  • OCD/obsessive-compulsive disorder;
  • pharmacotherapy;
  • treatment resistance;
  • sexual dysfunction


Obsessive-compulsive disorder (OCD) is a chronic disorder with unknown etiology. Failure in OCD treatmentcompulsive is common and finding effective augmentations in treatment of OCD will benefit patients. Antipsychotic augmentation is a common strategy for treatment resistant OCD. This trial evaluated the efficacy of adding aripiprazole in patients whose OCD was insufficiently responsive to an adequate SSRI treatment.


Thirty-nine adult outpatients, who met the DSM-IV-TR criteria for OCD and had treatment resistant OCD were evaluated in a double-blind randomized clinical trial. The patients received either aripiprazole 10 mg/day or placebo, for 12 weeks. Data were analyzed using intention-to-treat analysis with last observation carried forward. All statistical tests were two-sided, and were considered statistically significant at P < 0.05.


A significant reduction in total scores of Y-BOCS (P < 0.0001) was found in the aripiprazole group. Aripiprazole was generally well tolerated. There was no significant difference between the two groups in terms of observed side effects.

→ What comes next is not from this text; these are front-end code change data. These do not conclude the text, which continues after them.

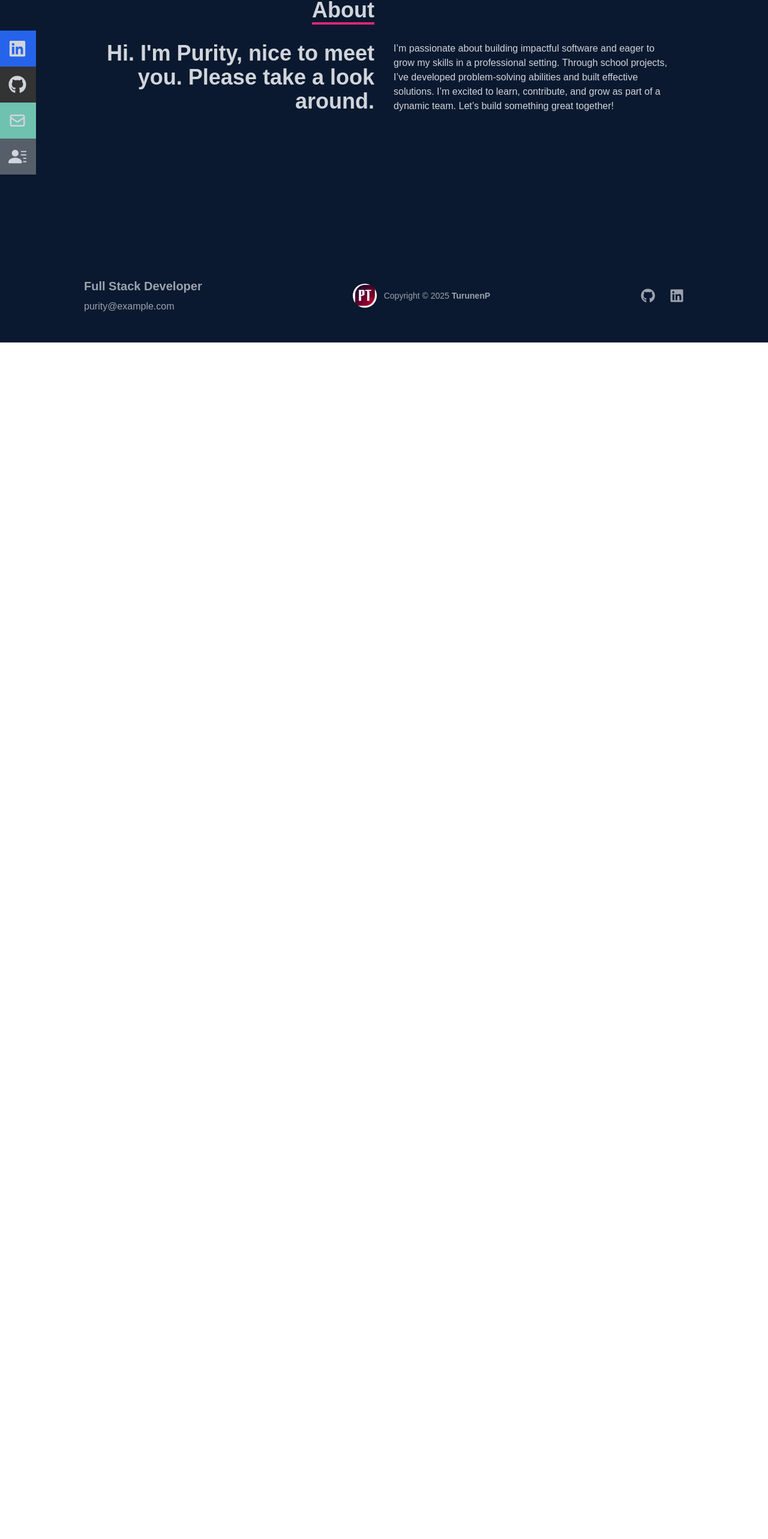
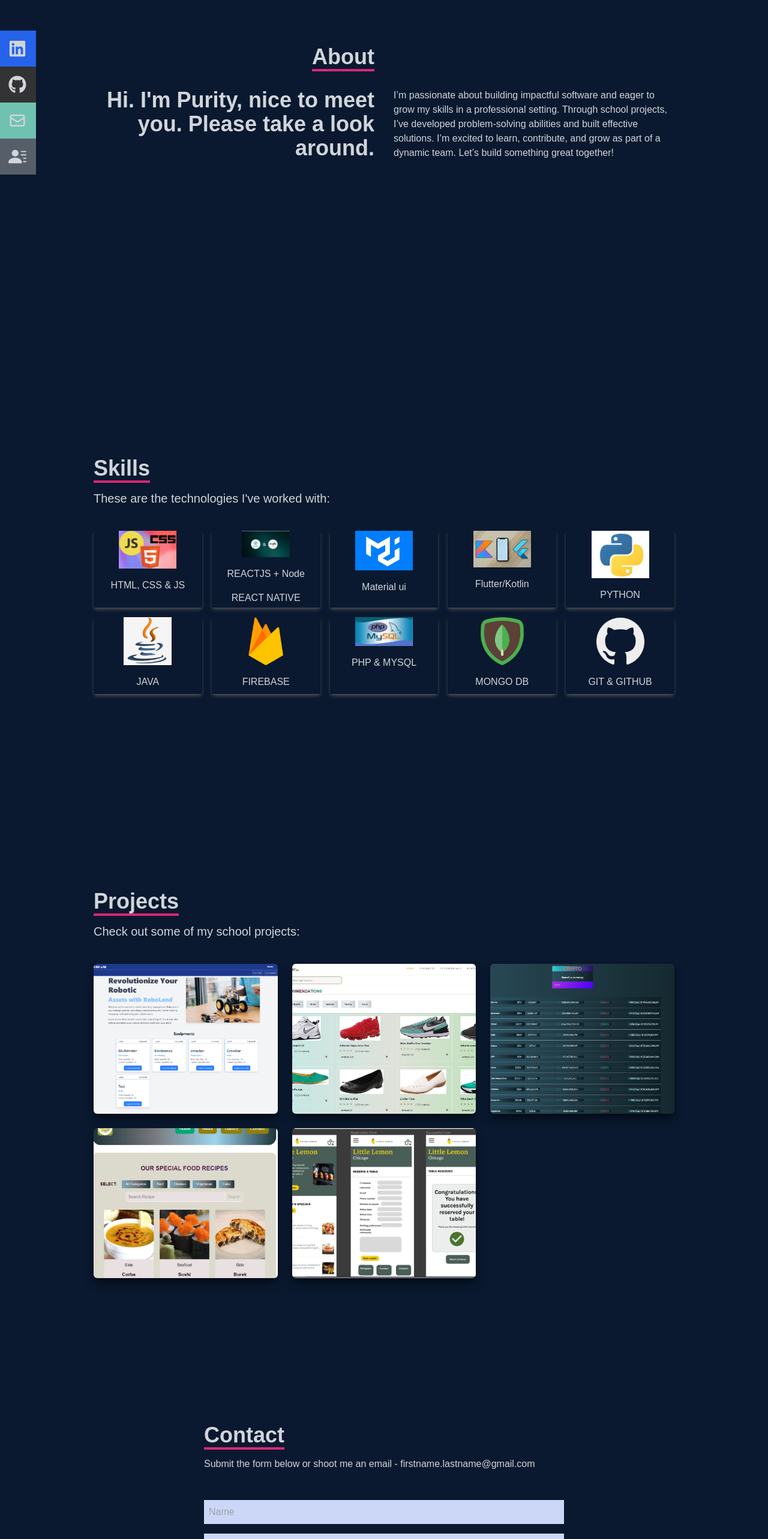
Before and after one commit to TurunenP/Portfolio, a React (Create React App) app: page / in a window 1280 px wide. Shown: the part 229-2795 px from the top of the page at 60% size. Before the commit the page ends 800 px from the top, so only its background shows below. Built offline with nearby package versions, Linux system fonts and the light colour scheme.

Commit message:
Update portfolio components and App.js

```diff
--- a/src/App.js
+++ b/src/App.js
@@ -1,51 +1,25 @@
-// import About from './components/About';
-// import Contact from './components/Contact';
-// //import Hero from './components/Hero';
-// import Navbar from './components/Navbar';
-// import Projects from './components/Projects';
-// import Skills from './components/Skills';
-// import Footer from './components/Footer';
-
-// function App() {
-//   return (
-//     <div>
-//     <Navbar/>
-//     {/* <Hero/> */}
-//       <About/>
-//       <Skills/>
-//       <Projects/>
-//       <Contact/>
-//        <Footer/>
-//     </div>
-//   );
-// };
-
-// export default App;
-
-
 import React, { useState } from "react";
+import Navbar from "./components/Navbar";
 import About from "./components/About";
 import Skills from "./components/Skills";
-import Navbar from "./components/Navbar";
 import Projects from "./components/Projects";
 import Contact from "./components/Contact";
 import Footer from "./components/Footer";
 
 const App = () => {
-  const [activeSection, setActiveSection] = useState("about"); // Track the active section
+  const [activeSection, setActiveSection] = useState("about");
 
   return (
     <div className="scroll-smooth">
-      {/* Pass setActiveSection to Navbar so it can update the active section */}
+      {/* Pass setActiveSection to Navbar */}
       <Navbar setActiveSection={setActiveSection} />
 
-      {/* Conditionally render sections based on activeSection */}
-      {activeSection === "about" && <About />}
-      {activeSection === "skills" && <Skills />}
-      {activeSection === "projects" && <Projects />}
-      {activeSection === "contact" && <Contact />}
-      {/* Add more sections like Projects, Contact as needed */}
-      {/* <Footer /> */}
+      {/* All sections rendered one after another */}
+      <About />
+      <Skills />
+      <Projects />
+      <Contact />
+      <Footer />
     </div>
   );
 };
--- a/src/components/About.jsx
+++ b/src/components/About.jsx
@@ -1,52 +1,12 @@
-// import React from "react";
-// import Footer from "./Footer";
-
-// const About = () => {
-//   return (
-//     // <div
-//     //   name="about"
-//     //   className="w-full min-h-screen bg-[#0a192f] text-gray-300 pt-32 " >
-//     <div name="about" className="w-full h-screen bg-[#0a192f] text-gray-300">
-//       <div className="flex-grow flex flex-col justify-center items-center w-full h-full">
-//         <div className="max-w-[1000px] w-full grid grid-cols-2 gap-8">
-//           <div className="sm:text-right pb-8 pl-4">
-//             <p className="text-4xl font-bold inline border-b-4 border-pink-600">
-//               About
-//             </p>
-//           </div>
-//           <div></div>
-//         </div>
-//         <div className="max-w-[1000px] w-full grid sm:grid-cols-2 gap-8 px-4">
-//           <div className="sm:text-right text-4xl font-bold">
-//             <p>Hi. I'm Purity, nice to meet you. Please take a look around.</p>
-//           </div>
-//           <div>
-//             <p>
-//               I’m passionate about building impactful software and eager to grow
-//               my skills in a professional setting. Through school projects, I’ve
-//               developed problem-solving abilities and built effective solutions.
-//               I’m excited to learn, contribute, and grow as part of a dynamic
-//               team. Let’s build something great together!
-//             </p>
-//           </div>
-//         </div>
-//       </div>
-//     </div>
-//   );
-// };
-
-// export default About;
-
-//Changes
 import React from "react";
-import Footer from "./Footer";
 
 const About = () => {
   return (
-    <div
-      name="about"
-      className="w-full h-screen bg-[#0a192f] text-gray-300 flex flex-col"
-    >
+    // <div
+    //   name="about"
+    //   className="w-full min-h-screen bg-[#0a192f] text-gray-300 pt-32 " >
+    <>
+      <div name="about" className="w-full h-screen bg-[#0a192f] text-gray-300">
         <div className="flex-grow flex flex-col justify-center items-center w-full h-full">
           <div className="max-w-[1000px] w-full grid grid-cols-2 gap-8">
             <div className="sm:text-right pb-8 pl-4">
@@ -58,23 +18,23 @@
           </div>
           <div className="max-w-[1000px] w-full grid sm:grid-cols-2 gap-8 px-4">
             <div className="sm:text-right text-4xl font-bold">
-            <p>Hi. I'm Purity, nice to meet you. Please take a look around.</p>
+              <p>
+                Hi. I'm Purity, nice to meet you. Please take a look around.
+              </p>
             </div>
             <div>
               <p>
-              I’m passionate about building impactful software and eager to grow
-              my skills in a professional setting. Through school projects, I’ve
-              developed problem-solving abilities and built effective solutions.
-              I’m excited to learn, contribute, and grow as part of a dynamic
-              team. Let’s build something great together!
+                I’m passionate about building impactful software and eager to
+                grow my skills in a professional setting. Through school
+                projects, I’ve developed problem-solving abilities and built
+                effective solutions. I’m excited to learn, contribute, and grow
+                as part of a dynamic team. Let’s build something great together!
               </p>
             </div>
           </div>
         </div>
-
-      {/* Footer added here */}
-      <Footer />
       </div>
+    </>
   );
 };
 
--- a/src/components/Contact.jsx
+++ b/src/components/Contact.jsx
@@ -1,12 +1,64 @@
-// import React from 'react';
-// import Footer from './Footer';
+import React from "react";
+import Footer from "./Footer";
+
+const Contact = () => {
+  return (
+    <div
+      name="contact"
+      className="w-full h-screen bg-[#0a192f] flex justify-center items-center p-4 pt-28"
+    >
+      <form
+        method="POST"
+        action="https://getform.io/f/e778bbdb-2c33-40b3-892a-b81df0c1d898"
+        className="flex flex-col max-w-[600px] w-full"
+      >
+        <div className="pb-8">
+          <p className="text-4xl font-bold inline border-b-4 border-pink-600 text-gray-300">
+            Contact
+          </p>
+          <p className="text-gray-300 py-4">
+            Submit the form below or shoot me an email -
+            firstname.lastname@gmail.com
+          </p>
+        </div>
+        <input
+          className="bg-[#ccd6f6] p-2"
+          type="text"
+          placeholder="Name"
+          name="name"
+        />
+        <input
+          className="my-4 p-2 bg-[#ccd6f6]"
+          type="text"
+          placeholder="Email"
+          name="email"
+        />
+        <textarea
+          className="bg-[#ccd6f6] p-2"
+          name="message"
+          rows="5"
+          placeholder="Message"
+        ></textarea>
+        <button className="text-white border-2 hover:bg-pink-600 hover:border-pink-600 px-4 py-3 my-8 mx-auto flex items-center">
+          Let's Collaborate
+        </button>
+      </form>
+    </div>
+  );
+};
+
+export default Contact;
+
+// import React from "react";
+// import Footer from "./Footer";
 
 // const Contact = () => {
 //   return (
 //     <div
 //       name="contact"
-//       className="w-full h-screen bg-[#0a192f] flex justify-center items-center p-4 pt-28"
+//       className="w-full min-h-screen bg-[#0a192f] flex flex-col justify-center items-center p-4 pt-28"
 //     >
+//       {/* Contact Form */}
 //       <form
 //         method="POST"
 //         action="https://getform.io/f/e778bbdb-2c33-40b3-892a-b81df0c1d898"
@@ -44,65 +96,10 @@
 //         </button>
 //       </form>
 
-
+//       {/* Footer Section */}
+//       {/* <Footer /> */}
 //     </div>
 //   );
 // };
 
 // export default Contact;
-
-
-import React from "react";
-import Footer from "./Footer";
-
-const Contact = () => {
-  return (
-    <div
-      name="contact"
-      className="w-full min-h-screen bg-[#0a192f] flex flex-col justify-center items-center p-4 pt-28"
-    >
-      {/* Contact Form */}
-      <form
-        method="POST"
-        action="https://getform.io/f/e778bbdb-2c33-40b3-892a-b81df0c1d898"
-        className="flex flex-col max-w-[600px] w-full"
-      >
-        <div className="pb-8">
-          <p className="text-4xl font-bold inline border-b-4 border-pink-600 text-gray-300">
-            Contact
-          </p>
-          <p className="text-gray-300 py-4">
-            Submit the form below or shoot me an email -
-            firstname.lastname@gmail.com
-          </p>
-        </div>
-        <input
-          className="bg-[#ccd6f6] p-2"
-          type="text"
-          placeholder="Name"
-          name="name"
-        />
-        <input
-          className="my-4 p-2 bg-[#ccd6f6]"
-          type="text"
-          placeholder="Email"
-          name="email"
-        />
-        <textarea
-          className="bg-[#ccd6f6] p-2"
-          name="message"
-          rows="5"
-          placeholder="Message"
-        ></textarea>
-        <button className="text-white border-2 hover:bg-pink-600 hover:border-pink-600 px-4 py-3 my-8 mx-auto flex items-center">
-          Let's Collaborate
-        </button>
-      </form>
-
-      {/* Footer Section */}
-      {/* <Footer /> */}
-    </div>
-  );
-};
-
-export default Contact;
--- a/src/components/Footer.jsx
+++ b/src/components/Footer.jsx
@@ -1,48 +1,3 @@
-// import React from "react";
-// import { FaGithub, FaLinkedin } from "react-icons/fa";
-// import Logo from "../assets/PT.JPG";
-
-// const Footer = () => {
-//   return (
-//     <footer className="bg-[#0a192f] text-gray-400 py-6 pt-6">
-//       <div className="max-w-[1000px] mx-auto flex flex-col md:flex-row justify-between items-center px-4 ">
-//         <div className="text-center md:text-left">
-//           {/* <h1 className="text-2xl font-bold text-pink-600">Your Name</h1> */}
-//           <p className="text-xl font-bold">Full Stack Developer</p>
-//         </div>
-
-//         <div className="bg-[#0a192f] text-white p-10 flex items-center justify-center">
-//           <img src={Logo} alt="LogoImage" className="w-6 h-6 mr-2" />
-
-//           <h2 className="text-sm">
-//             Copyright &copy; 2025 <span className="font-bold">TurunenP</span>
-//           </h2>
-//         </div>
-//       </div>
-
-//     </footer>
-//   );
-// };
-
-// export default Footer;
-
-// Footer
-// import React from "react";
-// import Logo from "../assets/PT.JPG";
-
-// const Footer = () => {
-//   return (
-//     <div className="bg-[#171f36] text-white p-10 flex items-center justify-center">
-//       <img src={Logo} alt="LogoImage" className="w-6 h-6 mr-2" />
-//       <h2 className="text-sm">
-//         Copyright &copy; 2025 <span className="font-bold">TurunenP</span>
-//       </h2>
-//     </div>
-//   );
-// };
-
-// export default Footer;
-
 import React from "react";
 import { FaGithub, FaLinkedin } from "react-icons/fa";
 import Logo from "../assets/PT.JPG";
@@ -59,7 +14,7 @@
               href="mailto:purity@example.com"
               className="hover:text-pink-600 transition-colors"
             >
-              purity@example.com
+              firstname.secondname@gmail.com
             </a>
           </p>
         </div>
--- a/src/components/Navbar.jsx
+++ b/src/components/Navbar.jsx
@@ -155,7 +155,6 @@
 // };
 
 // export default Navbar;
-
 
 import React, { useState } from "react";
 import { Link } from "react-scroll";
--- a/src/components/Projects.jsx
+++ b/src/components/Projects.jsx
@@ -27,7 +27,7 @@
         <div className="grid sm:grid-cols-2 md:grid-cols-3 gap-6 mb-2">
           <div
             style={{ backgroundImage: `url(${Lab})` }}
-            className="h-[180px] shadow-lg shadow-[#040c16] group container rounded-md flex justify-center text-center items-center mx-auto content-div"
+            className="h-[220px] shadow-lg shadow-[#040c16] group container rounded-md flex justify-center text-center items-center mx-auto content-div"
           >
             <div className="opacity-0 group-hover:opacity-100">
               <span className="text-2xl font-bold text-white tracking-wider">
@@ -35,7 +35,7 @@
               </span>
               <div className="pt-8 text-center">
                 <a
-                  href="https://github.com/TurunenP/Updated-Inventory"
+                  href="https://updated-inventory.vercel.app/"
                   target="_blank"
                   rel="noopener noreferrer"
                 >
@@ -57,7 +57,7 @@
           </div>
           <div
             style={{ backgroundImage: `url(${elegantShoes})` }}
-            className="h-[180px] shadow-lg shadow-[#040c16] group container rounded-md flex justify-center text-center items-center mx-auto content-div"
+            className="h-[220px] shadow-lg shadow-[#040c16] group container rounded-md flex justify-center text-center items-center mx-auto content-div"
           >
             <div className="opacity-0 group-hover:opacity-100">
               <span className="text-2xl font-bold text-white tracking-wider">
@@ -88,7 +88,7 @@
 
           <div
             style={{ backgroundImage: `url(${crypto})` }}
-            className="h-[180px] shadow-lg shadow-[#040c16] group container rounded-md flex justify-center text-center items-center mx-auto content-div"
+            className="h-[220px] shadow-lg shadow-[#040c16] group container rounded-md flex justify-center text-center items-center mx-auto content-div"
           >
             <div className="opacity-0 group-hover:opacity-100">
               <span className="text-2xl font-bold text-white tracking-wider">
@@ -119,7 +119,7 @@
 
           <div
             style={{ backgroundImage: `url(${tastyEats})` }}
-            className="h-[180px] shadow-lg shadow-[#040c16] group container rounded-md flex justify-center text-center items-center mx-auto content-div"
+            className="h-[220px] shadow-lg shadow-[#040c16] group container rounded-md flex justify-center text-center items-center mx-auto content-div"
           >
             <div className="opacity-0 group-hover:opacity-100">
               <span className="text-2xl font-bold text-white tracking-wider">
@@ -150,7 +150,7 @@
 
           <div
             style={{ backgroundImage: `url(${Little})` }}
-            className="h-[180px] shadow-lg shadow-[#040c16] group container rounded-md flex justify-center text-center items-center mx-auto content-div"
+            className="h-[220px] shadow-lg shadow-[#040c16] group container rounded-md flex justify-center text-center items-center mx-auto content-div"
           >
             <div className="opacity-0 group-hover:opacity-100">
               <span className="text-2xl font-bold text-white tracking-wider">
```
Also changed, not shown: src/components/Hero.jsx (+14 -13 lines), src/components/Skills.jsx (+13 -15 lines). Lines whose indentation alone changed are shown as unchanged.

Results of the present study indicate that aripiprazole could be an effective augmentation medicine in treatment resistant OCD.